The eastern end of Mission Valley got its first fire station in 2006. Station 45 was a double-wide mobile home and a sprung-steel shelter in the far corner of the stadium parking lot and everyone understood it was a temporary fix for a portion of the city that was growing by leaps and bounds. In fact, planning for a station had already been going on for five years by then. But it was decided the area needed additional fire protection before the permanent station would be finished.
MISSION VALLEY GETS AN AWARD-WINNING NEW FIRE STATION
The ribbon was cut for the permanent Fire Station 45 on the opposite side of Friars Road in November of 2015. The property had previously been overflow parking for the stadium. Let’s just say the $11-million, 16,290 square foot station that replaced the mobile home is an upgrade. The station design was given the 2016 Gold Award by Firehouse Magazine. It houses two fire companies (that’s eight people) and a battalion chief but has sleeping quarters for 16. It is a two-story fire station, and, has two, count them two, fire poles. To work at Station 45, you have to be a Hazardous Materials Specialist. To be a Hazardous Materials Specialist, you have to take six weeks of classes. After that, there are another 24 hours of training every year.
ABOUT THE SDFD HAZMAT TEAM
The Hazmat Team responds to chemical spills, fuel spills, and sometimes unknown substances, that might be of danger to the public. The two Hazmat trucks, in addition to carrying the equipment to handle the problem, have mini-laboratories to identify what they are confronting. The SDFD Hazmat Team is what is called a “Type 1” Team, which means they are also trained to identify and deal with chemical, biological, radiological, nuclear, and explosive weapons of mass destruction.
If there is a hazmat incident anywhere in the county, the San Diego Fire-Rescue Hazmat team and the County Department of Environmental Health (DEH) respond together as the Hazardous Incident Response Team (HIRT). HIRT is contracted with every city in the county and the unincorporated areas, as well as the Indian tribes, to deal with any hazardous materials issue. A fire company from Station 45 will respond in one of the two Hazmat trucks, along with two specialists from the DEH.

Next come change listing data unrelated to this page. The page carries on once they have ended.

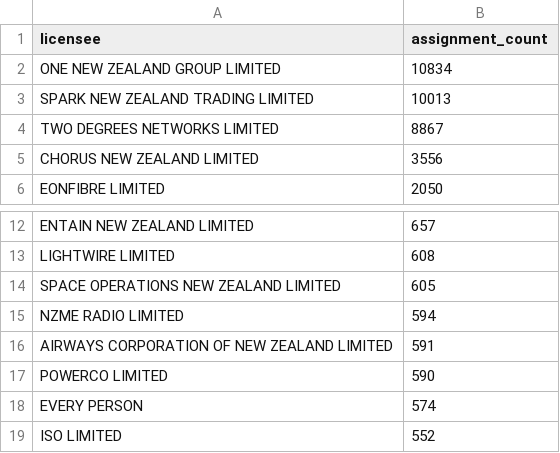
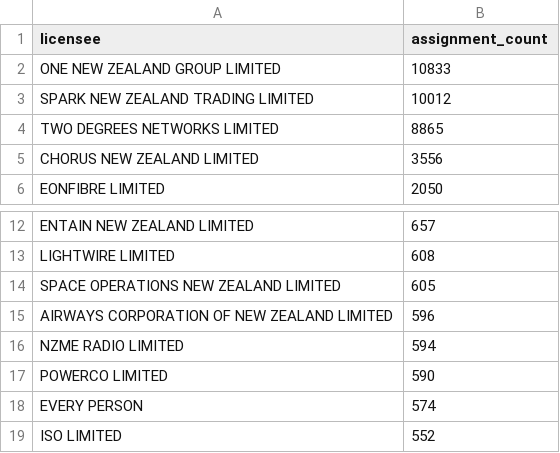
Before and after one commit to spectrumefficiencylimited/sel-current, a CSV file: silver/licensee_analytics.csv, drawn as a sheet; only a part is shown, gaps mark what is left out.

```diff
--- a/silver/licensee_analytics.csv
+++ b/silver/licensee_analytics.csv
@@ -1,5 +1,5 @@
 licensee,assignment_count
-ONE NEW ZEALAND GROUP LIMITED,10834
-SPARK NEW ZEALAND TRADING LIMITED,10013
-TWO DEGREES NETWORKS LIMITED,8867
+ONE NEW ZEALAND GROUP LIMITED,10833
+SPARK NEW ZEALAND TRADING LIMITED,10012
+TWO DEGREES NETWORKS LIMITED,8865
 CHORUS NEW ZEALAND LIMITED,3556
@@ -14,4 +14,4 @@ LIGHTWIRE LIMITED,608
 SPACE OPERATIONS NEW ZEALAND LIMITED,605
+AIRWAYS CORPORATION OF NEW ZEALAND LIMITED,596
 NZME RADIO LIMITED,594
-AIRWAYS CORPORATION OF NEW ZEALAND LIMITED,591
 POWERCO LIMITED,590
```
Also changed, not shown: 6 other files.
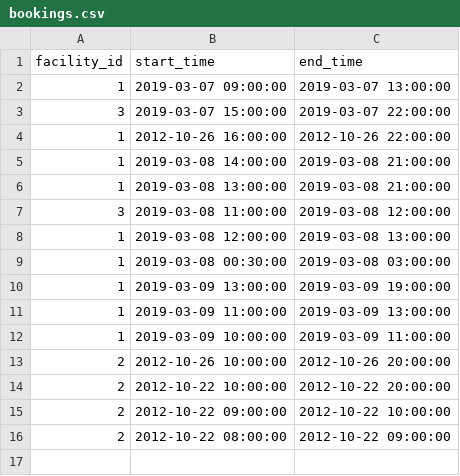
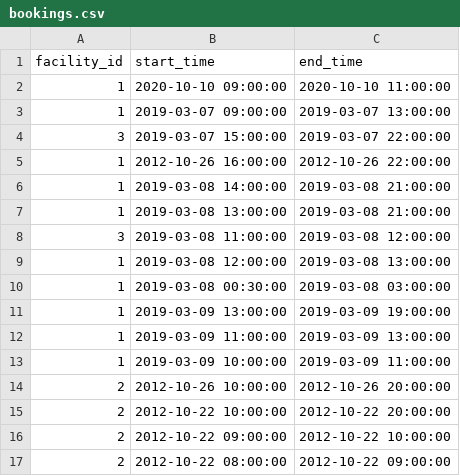
Before and after one commit to lakshmignarayanan/facility-booking, a CSV file: src/bookings.csv, drawn as a sheet.

```diff
--- a/src/bookings.csv
+++ b/src/bookings.csv
@@ -1,2 +1,3 @@
 facility_id,start_time,end_time
+1,2020-10-10 09:00:00,2020-10-10 11:00:00
 1,2019-03-07 09:00:00,2019-03-07 13:00:00
```
Also changed, not shown: 2 other files.
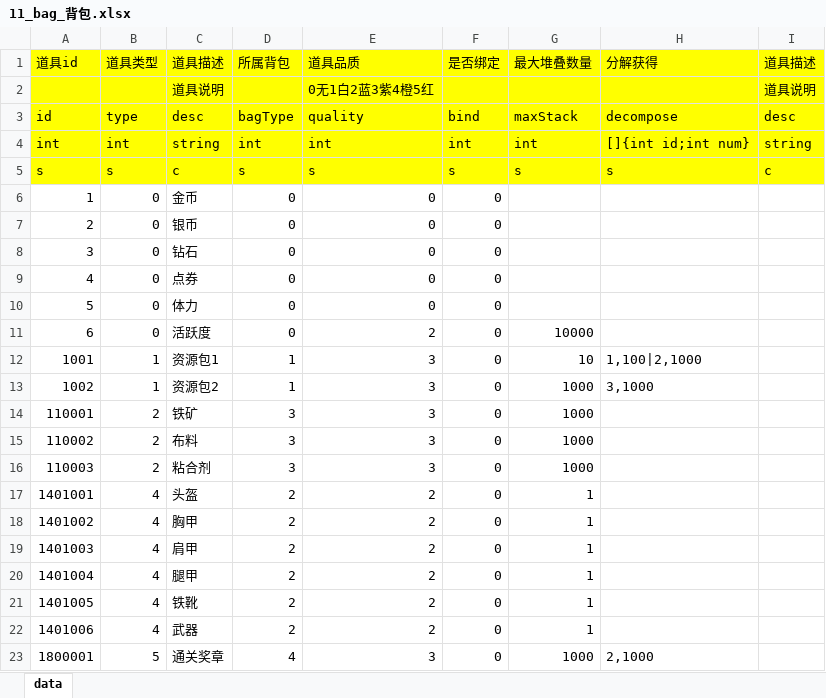
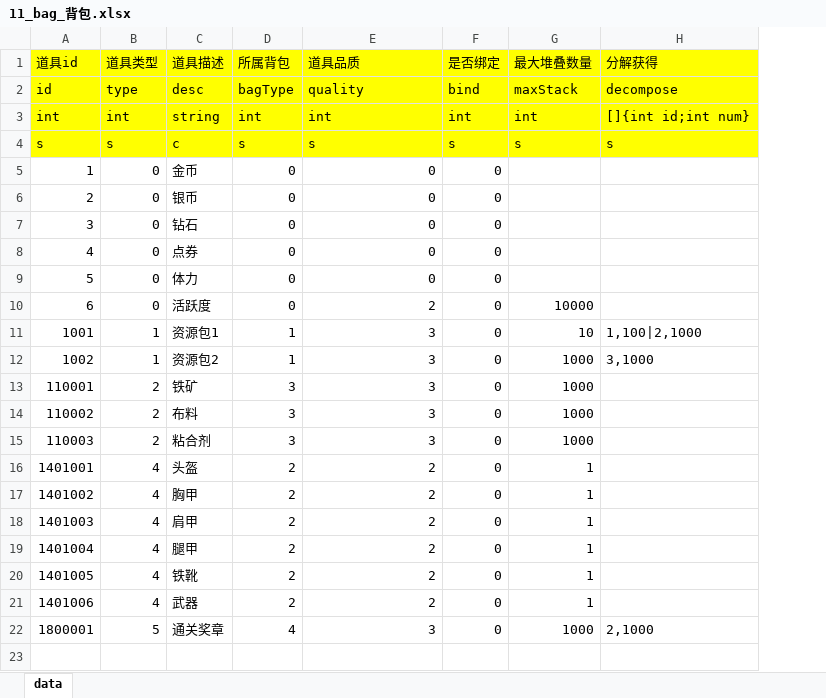
Before and after one commit to chauncygm/chauncy_utils, an Excel workbook: utils/Tools/excel/11_bag_背包.xlsx, sheet data, drawn as a sheet; values as stored, in another font and other column widths than the file's, no borders; removed rows and columns are numbered as before the commit, all else as after; the diff names each change by its address in the sheet, - before the commit and + after, or states it on an @@ line.

```diff
--- a/utils/Tools/excel/11_bag_背包.xlsx (sheet data)
+++ b/utils/Tools/excel/11_bag_背包.xlsx (sheet data)
-column I (道具描述), rows 3-5: desc | string | c
-row 2:  |  | 道具说明 |  | 0无1白2蓝3紫4橙5红 |  |  |  | 道具说明
```
Also changed, not shown: utils/Tools/excel/10_global_全局.xlsx, utils/Tools/excel/12_item_道具.xlsx, 18 other files.
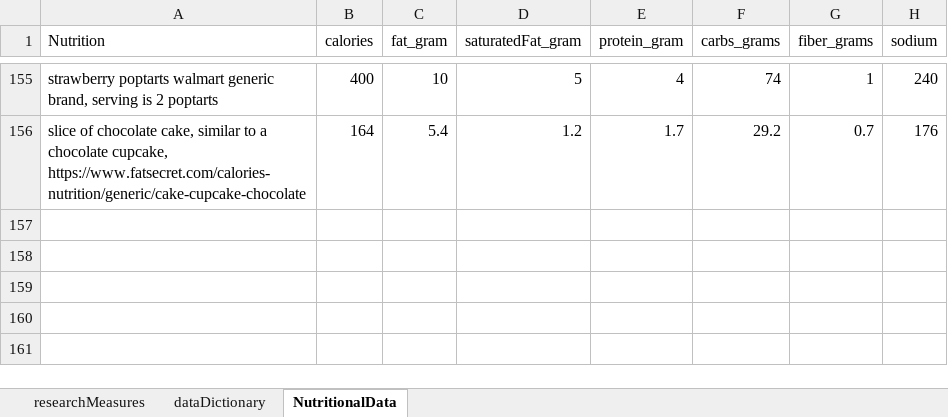
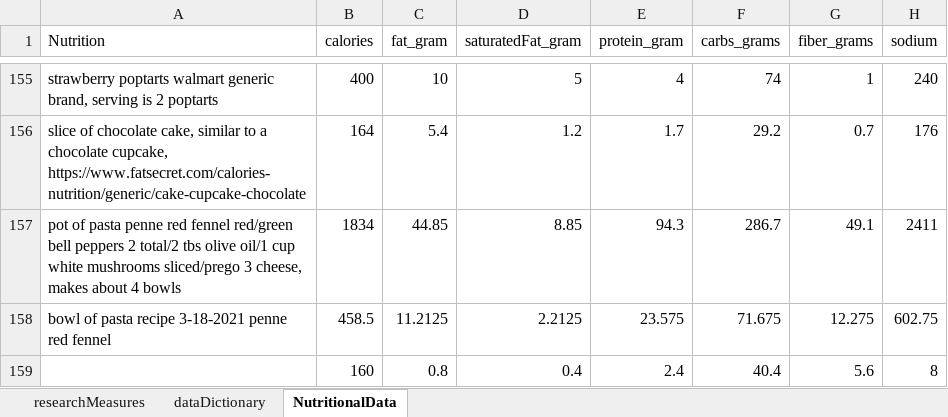
Before and after one commit to JanJanJan2018/lipocavitation-dieting-exercise-21-day-research, an Excel workbook: research3 exercise diet loosely no lipocavitation janFeb 2021.xlsx, sheet NutritionalData, drawn as a sheet; only a part is shown, gaps mark what is left out; values as stored, in another font and other column widths than the file's, no borders; 1 other sheet too large or unreadable and not compared; the diff names each change by its address in the sheet, - before the commit and + after, or states it on an @@ line.

```diff
--- a/research3 exercise diet loosely no lipocavitation janFeb 2021.xlsx (sheet NutritionalData)
+++ b/research3 exercise diet loosely no lipocavitation janFeb 2021.xlsx (sheet NutritionalData)
+row 157: pot of pasta penne red fennel red/green bell peppers 2 total/2 tbs olive oil/1 cup white mushrooms sliced/prego 3 cheese, makes about 4 bowls | 1834 | 44.85 | 8.85 | 94.3 | 286.7 | 49.1 | 2411
+row 158: bowl of pasta recipe 3-18-2021 penne red fennel | 458.5 | 11.2125 | 2.2125 | 23.575 | 71.675 | 12.275 | 602.75
+row 159:  | 160 | 0.8 | 0.4 | 2.4 | 40.4 | 5.6 | 8
```
Also changed, not shown: sheet researchMeasures.
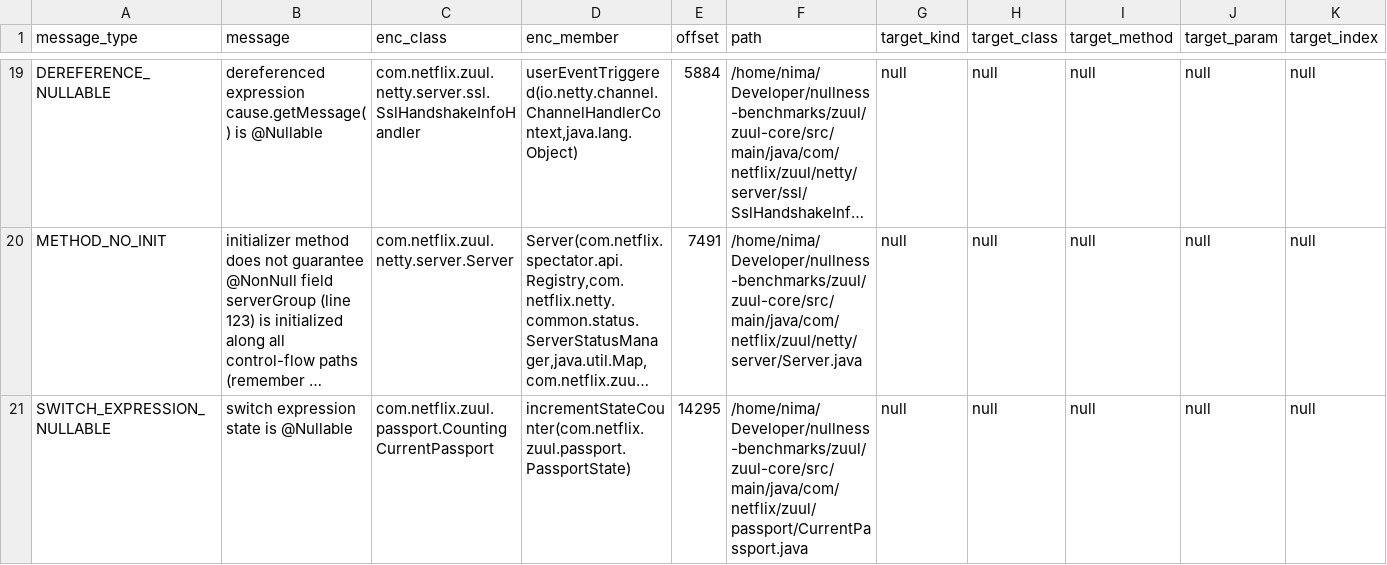
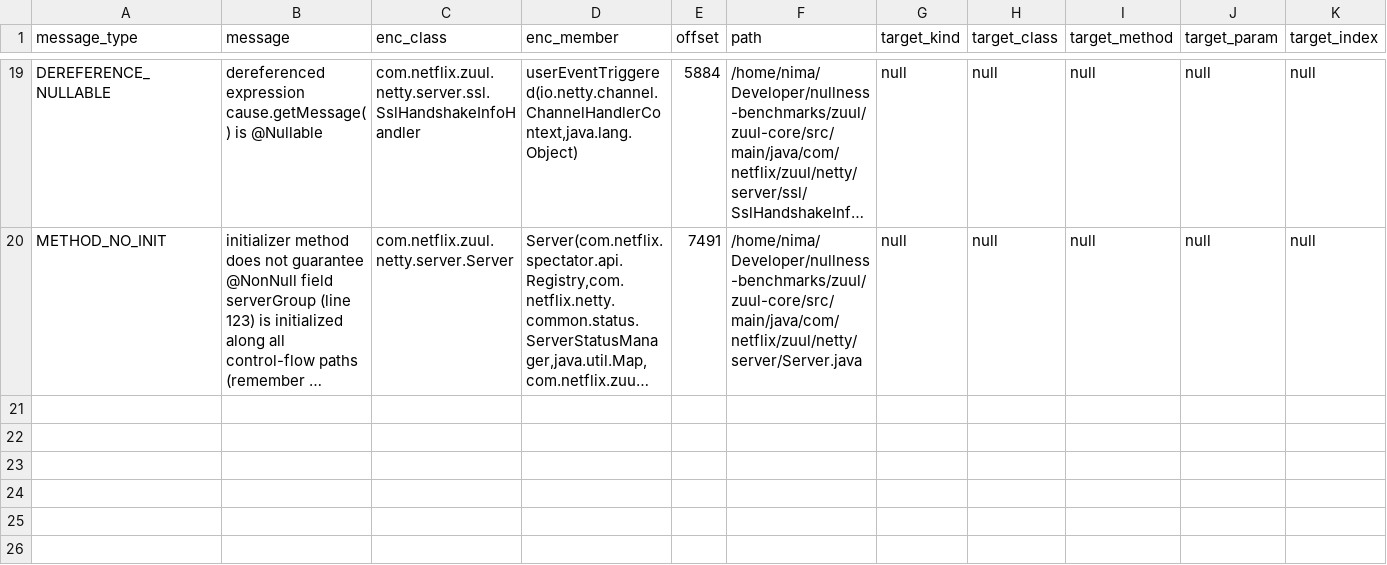
Before and after one commit to nimakarimipour/zuul, a TSV file: annotator-out/0/errors.tsv, drawn as a sheet; only a part is shown, gaps mark what is left out; long unchanged cells end in …; rows hold the shown columns only; the diff names each change by its address in the sheet, - before the commit and + after, or states it on an @@ line.

Commit message:
before:20to19 - Type='SWITCH_EXPRESSION_NULLABLE', message='switch expression state is @Nullable' /home/nima/Developer/nullness-benchmarks/zuul/zuul-core/src/main/java/com/netflix/zuul/passport/CurrentPassport.java:481     switch (state) {

```diff
--- a/annotator-out/0/errors.tsv
+++ b/annotator-out/0/errors.tsv
-row 21: SWITCH_EXPRESSION_NULLABLE | switch expression state is @Nullable | com.netflix.zuul.passport.CountingCurrentPassport | incrementStateCounter(com.netflix.zuul.passport.PassportState) | 14295 | /home/nima/Developer/nullness-benchmarks/zuul/zuul-core/src/main/java/com/netflix/zuul/passport/CurrentPassport.java | null | null | null | null | null
```
Also changed, not shown: 3 other files.
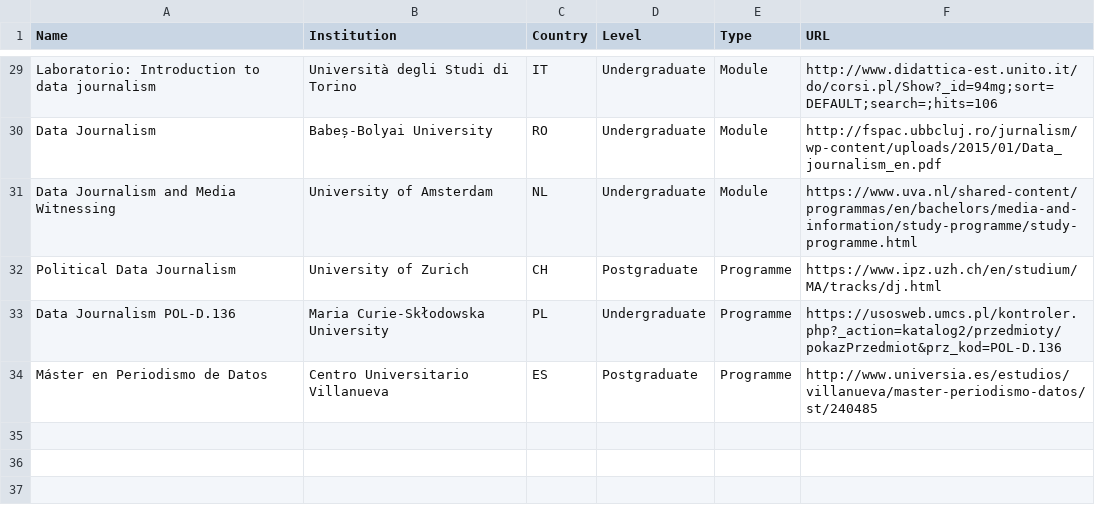
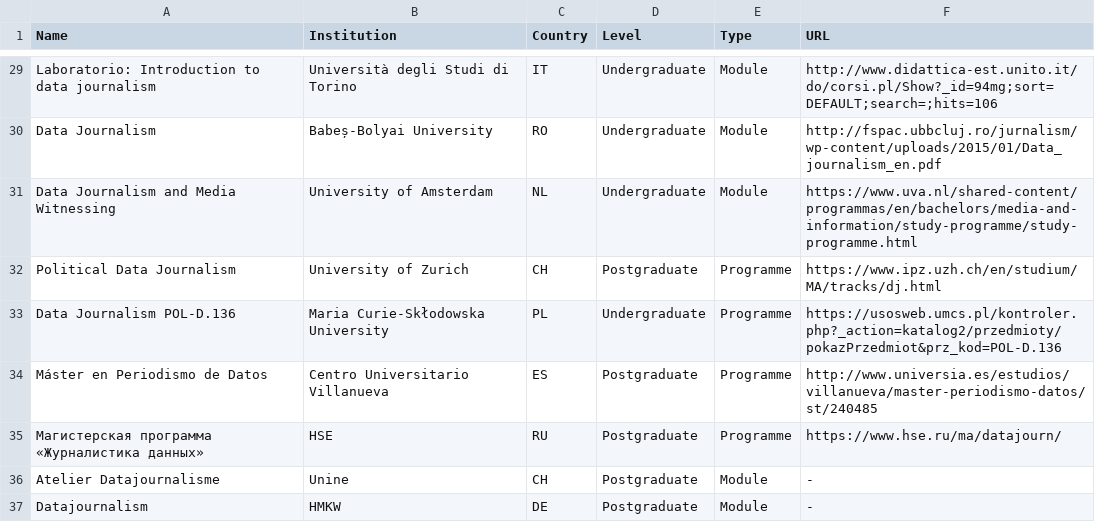
Before and after one commit to jwyg/data-journalism-courses, a CSV file: data-journalism-university-courses.csv, drawn as a sheet; only a part is shown, gaps mark what is left out; the diff names each change by its address in the sheet, - before the commit and + after, or states it on an @@ line.

Commit message:
Update data-journalism-university-courses.csv

```diff
--- a/data-journalism-university-courses.csv
+++ b/data-journalism-university-courses.csv
+row 35: Магистерская программа «Журналистика данных» | HSE | RU | Postgraduate | Programme | https://www.hse.ru/ma/datajourn/
+row 36: Atelier Datajournalisme | Unine | CH | Postgraduate | Module | -
+row 37: Datajournalism | HMKW | DE | Postgraduate | Module | -
```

SO WHAT IS THEIR PRIMARY DUTY?
The Hazmat trucks each carry some 500 pieces of equipment, but the teams do not clean up hazardous materials. Their primary duties are to identify unknown substances encountered by the public or other emergency first responders and to rescue people trapped or injured by incidents involving hazardous materials.
This year, Station 45 also got a Hazmat truck funded by the state Office of Emergency Services (OES). Along with a lot of other equipment, the lime-green truck is outfitted for rail emergencies, such as derailments, that might involve hazardous materials. OES dispatches the truck, and it could be sent anywhere in the state. The next closest OES Hazmat truck is in San Bernardino.
And of course, 45 is not just Hazmat. The fire companies operate a fire engine and fire truck as well. In 2019, Engine 45 responded to 2,910 calls. The Battalion Chief who is headquartered at Station 45 is responsible for the day-to-day operation of seven fire stations, from Mission Valley to Cowles Mountain and from Tierrasanta to City Heights.
This month’s Station of the Month was sponsored by Selene Munoz Rico Insurance Agency.